* Input material *
■ ■ ■ ■ ■ ■ ■
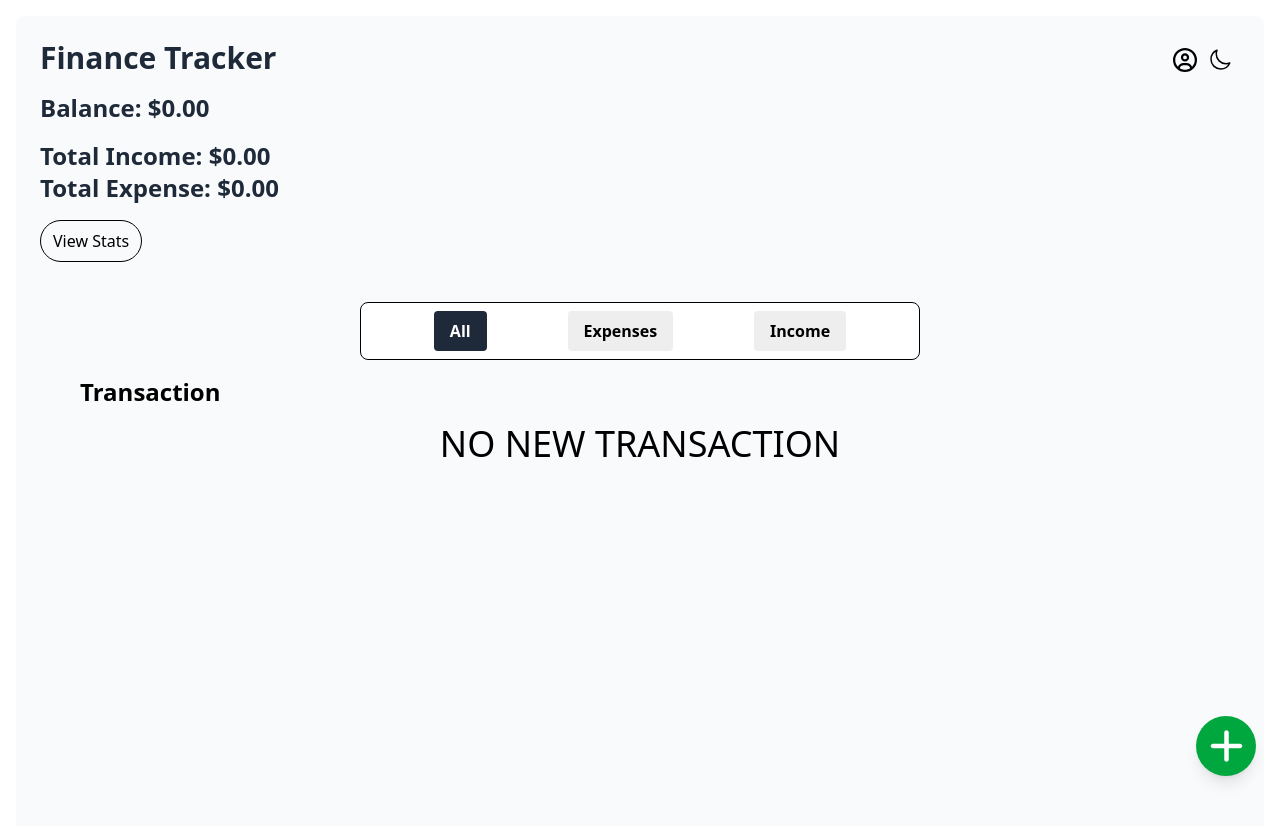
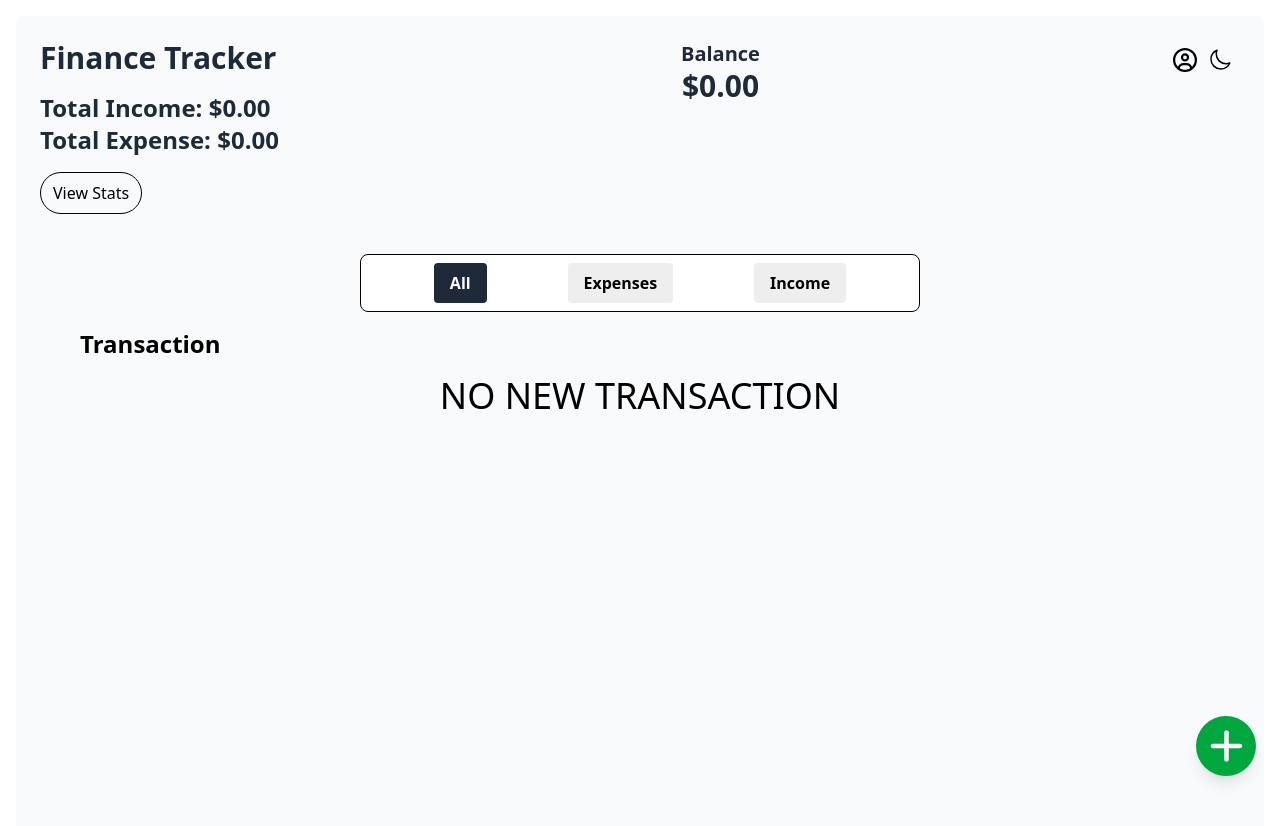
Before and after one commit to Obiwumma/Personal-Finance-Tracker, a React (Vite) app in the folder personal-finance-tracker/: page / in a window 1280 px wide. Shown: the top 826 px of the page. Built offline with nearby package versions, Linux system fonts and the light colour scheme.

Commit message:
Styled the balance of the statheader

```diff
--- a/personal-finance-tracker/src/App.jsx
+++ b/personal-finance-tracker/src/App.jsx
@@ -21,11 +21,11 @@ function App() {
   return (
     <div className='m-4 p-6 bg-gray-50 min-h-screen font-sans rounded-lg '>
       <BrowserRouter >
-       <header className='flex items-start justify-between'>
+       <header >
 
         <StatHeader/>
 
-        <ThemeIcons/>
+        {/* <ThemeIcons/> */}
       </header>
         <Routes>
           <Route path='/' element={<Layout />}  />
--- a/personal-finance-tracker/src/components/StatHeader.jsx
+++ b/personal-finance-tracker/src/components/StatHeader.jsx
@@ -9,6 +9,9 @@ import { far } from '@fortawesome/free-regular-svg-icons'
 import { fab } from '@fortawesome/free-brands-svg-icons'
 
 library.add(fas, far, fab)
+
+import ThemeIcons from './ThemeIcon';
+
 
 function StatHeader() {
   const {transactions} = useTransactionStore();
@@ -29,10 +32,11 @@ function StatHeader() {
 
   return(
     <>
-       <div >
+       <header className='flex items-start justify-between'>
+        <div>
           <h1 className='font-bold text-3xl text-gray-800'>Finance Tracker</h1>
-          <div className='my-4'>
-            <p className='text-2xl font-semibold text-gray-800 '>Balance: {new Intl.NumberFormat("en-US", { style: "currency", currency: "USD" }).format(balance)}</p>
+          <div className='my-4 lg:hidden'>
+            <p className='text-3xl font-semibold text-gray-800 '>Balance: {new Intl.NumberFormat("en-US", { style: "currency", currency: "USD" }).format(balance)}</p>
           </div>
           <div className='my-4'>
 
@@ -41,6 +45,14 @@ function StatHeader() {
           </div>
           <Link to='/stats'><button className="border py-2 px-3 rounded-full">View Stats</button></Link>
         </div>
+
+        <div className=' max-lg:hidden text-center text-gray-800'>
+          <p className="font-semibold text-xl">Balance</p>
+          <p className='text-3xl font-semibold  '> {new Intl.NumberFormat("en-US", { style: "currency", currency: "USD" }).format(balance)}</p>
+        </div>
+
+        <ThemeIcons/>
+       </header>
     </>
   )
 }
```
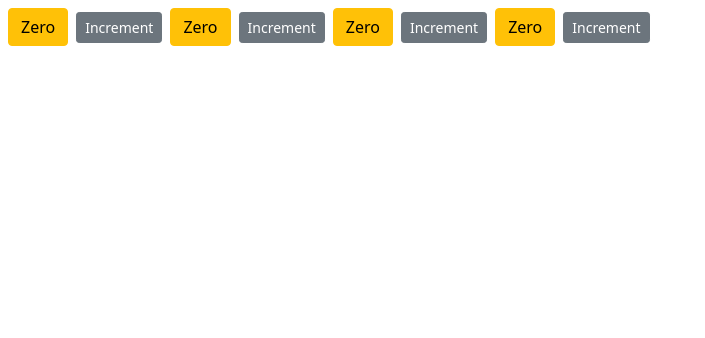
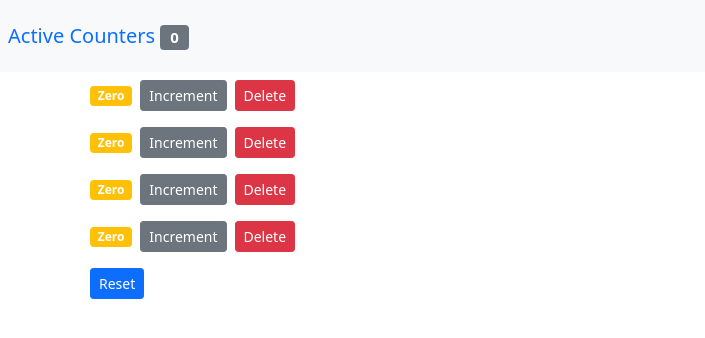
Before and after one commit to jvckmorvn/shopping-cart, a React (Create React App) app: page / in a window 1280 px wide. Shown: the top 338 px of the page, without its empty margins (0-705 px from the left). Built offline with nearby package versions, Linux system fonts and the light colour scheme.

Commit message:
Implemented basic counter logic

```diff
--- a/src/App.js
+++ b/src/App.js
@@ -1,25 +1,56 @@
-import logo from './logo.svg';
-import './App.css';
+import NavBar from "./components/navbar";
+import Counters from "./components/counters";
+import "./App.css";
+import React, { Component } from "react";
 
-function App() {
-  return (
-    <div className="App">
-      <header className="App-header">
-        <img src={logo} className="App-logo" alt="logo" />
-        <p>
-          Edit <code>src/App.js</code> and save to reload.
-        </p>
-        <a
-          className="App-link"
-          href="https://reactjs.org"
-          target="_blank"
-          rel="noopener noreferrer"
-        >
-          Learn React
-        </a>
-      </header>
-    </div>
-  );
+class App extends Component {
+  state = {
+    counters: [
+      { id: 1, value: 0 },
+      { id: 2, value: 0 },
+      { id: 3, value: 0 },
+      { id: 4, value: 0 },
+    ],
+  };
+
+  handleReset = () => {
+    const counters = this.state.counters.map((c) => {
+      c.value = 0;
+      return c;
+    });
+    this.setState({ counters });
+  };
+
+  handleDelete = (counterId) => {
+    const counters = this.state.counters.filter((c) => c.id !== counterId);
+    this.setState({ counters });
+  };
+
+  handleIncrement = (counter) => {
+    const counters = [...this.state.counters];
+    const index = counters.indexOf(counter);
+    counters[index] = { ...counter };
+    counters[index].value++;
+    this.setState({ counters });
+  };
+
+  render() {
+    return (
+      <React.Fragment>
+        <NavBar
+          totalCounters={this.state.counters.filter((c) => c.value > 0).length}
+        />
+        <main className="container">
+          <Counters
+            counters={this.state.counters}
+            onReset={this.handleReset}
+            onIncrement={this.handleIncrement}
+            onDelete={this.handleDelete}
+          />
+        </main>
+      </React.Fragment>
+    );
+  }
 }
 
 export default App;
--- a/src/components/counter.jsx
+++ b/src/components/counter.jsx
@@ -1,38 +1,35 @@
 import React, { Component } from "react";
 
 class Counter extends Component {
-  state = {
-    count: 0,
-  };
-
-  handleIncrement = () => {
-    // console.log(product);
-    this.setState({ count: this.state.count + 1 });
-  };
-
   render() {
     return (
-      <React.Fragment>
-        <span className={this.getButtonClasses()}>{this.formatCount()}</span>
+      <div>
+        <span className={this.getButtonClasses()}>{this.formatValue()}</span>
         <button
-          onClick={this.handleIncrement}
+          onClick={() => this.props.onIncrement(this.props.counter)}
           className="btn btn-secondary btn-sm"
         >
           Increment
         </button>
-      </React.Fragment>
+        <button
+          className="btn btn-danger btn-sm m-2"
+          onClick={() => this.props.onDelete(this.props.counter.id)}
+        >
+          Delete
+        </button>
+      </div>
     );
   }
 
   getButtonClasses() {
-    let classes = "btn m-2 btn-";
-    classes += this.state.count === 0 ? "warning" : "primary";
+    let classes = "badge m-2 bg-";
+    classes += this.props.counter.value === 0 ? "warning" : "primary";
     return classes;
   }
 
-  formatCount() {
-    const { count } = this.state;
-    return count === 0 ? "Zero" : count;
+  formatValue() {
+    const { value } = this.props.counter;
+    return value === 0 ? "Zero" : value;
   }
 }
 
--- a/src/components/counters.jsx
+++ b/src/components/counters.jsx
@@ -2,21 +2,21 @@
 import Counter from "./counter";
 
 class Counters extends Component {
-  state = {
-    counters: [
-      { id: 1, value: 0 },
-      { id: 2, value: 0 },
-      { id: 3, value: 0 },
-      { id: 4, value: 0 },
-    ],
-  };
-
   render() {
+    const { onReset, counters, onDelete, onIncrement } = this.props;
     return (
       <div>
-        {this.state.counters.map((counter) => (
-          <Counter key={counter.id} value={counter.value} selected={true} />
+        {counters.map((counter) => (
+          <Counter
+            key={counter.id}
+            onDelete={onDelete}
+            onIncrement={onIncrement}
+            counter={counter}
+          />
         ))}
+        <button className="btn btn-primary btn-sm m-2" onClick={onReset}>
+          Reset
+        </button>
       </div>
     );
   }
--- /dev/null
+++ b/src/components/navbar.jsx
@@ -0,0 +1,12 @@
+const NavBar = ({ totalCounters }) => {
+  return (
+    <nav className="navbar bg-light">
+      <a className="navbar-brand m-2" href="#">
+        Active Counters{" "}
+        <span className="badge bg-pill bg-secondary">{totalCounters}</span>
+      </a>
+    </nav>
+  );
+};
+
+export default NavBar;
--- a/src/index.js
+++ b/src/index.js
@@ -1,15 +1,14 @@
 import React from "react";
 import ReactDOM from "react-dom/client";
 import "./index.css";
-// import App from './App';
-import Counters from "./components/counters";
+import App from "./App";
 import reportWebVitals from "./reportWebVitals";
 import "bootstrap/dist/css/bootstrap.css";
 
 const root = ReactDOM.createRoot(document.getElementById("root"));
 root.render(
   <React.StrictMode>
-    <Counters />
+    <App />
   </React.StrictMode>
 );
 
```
■ ■ ■ ■ ■ ■ ■
* What is being asked *
Gather each line of the listing containing the word "Fragment" and show it.

* Answer for the task *
+      <React.Fragment>
+      </React.Fragment>
-      <React.Fragment>
-      </React.Fragment>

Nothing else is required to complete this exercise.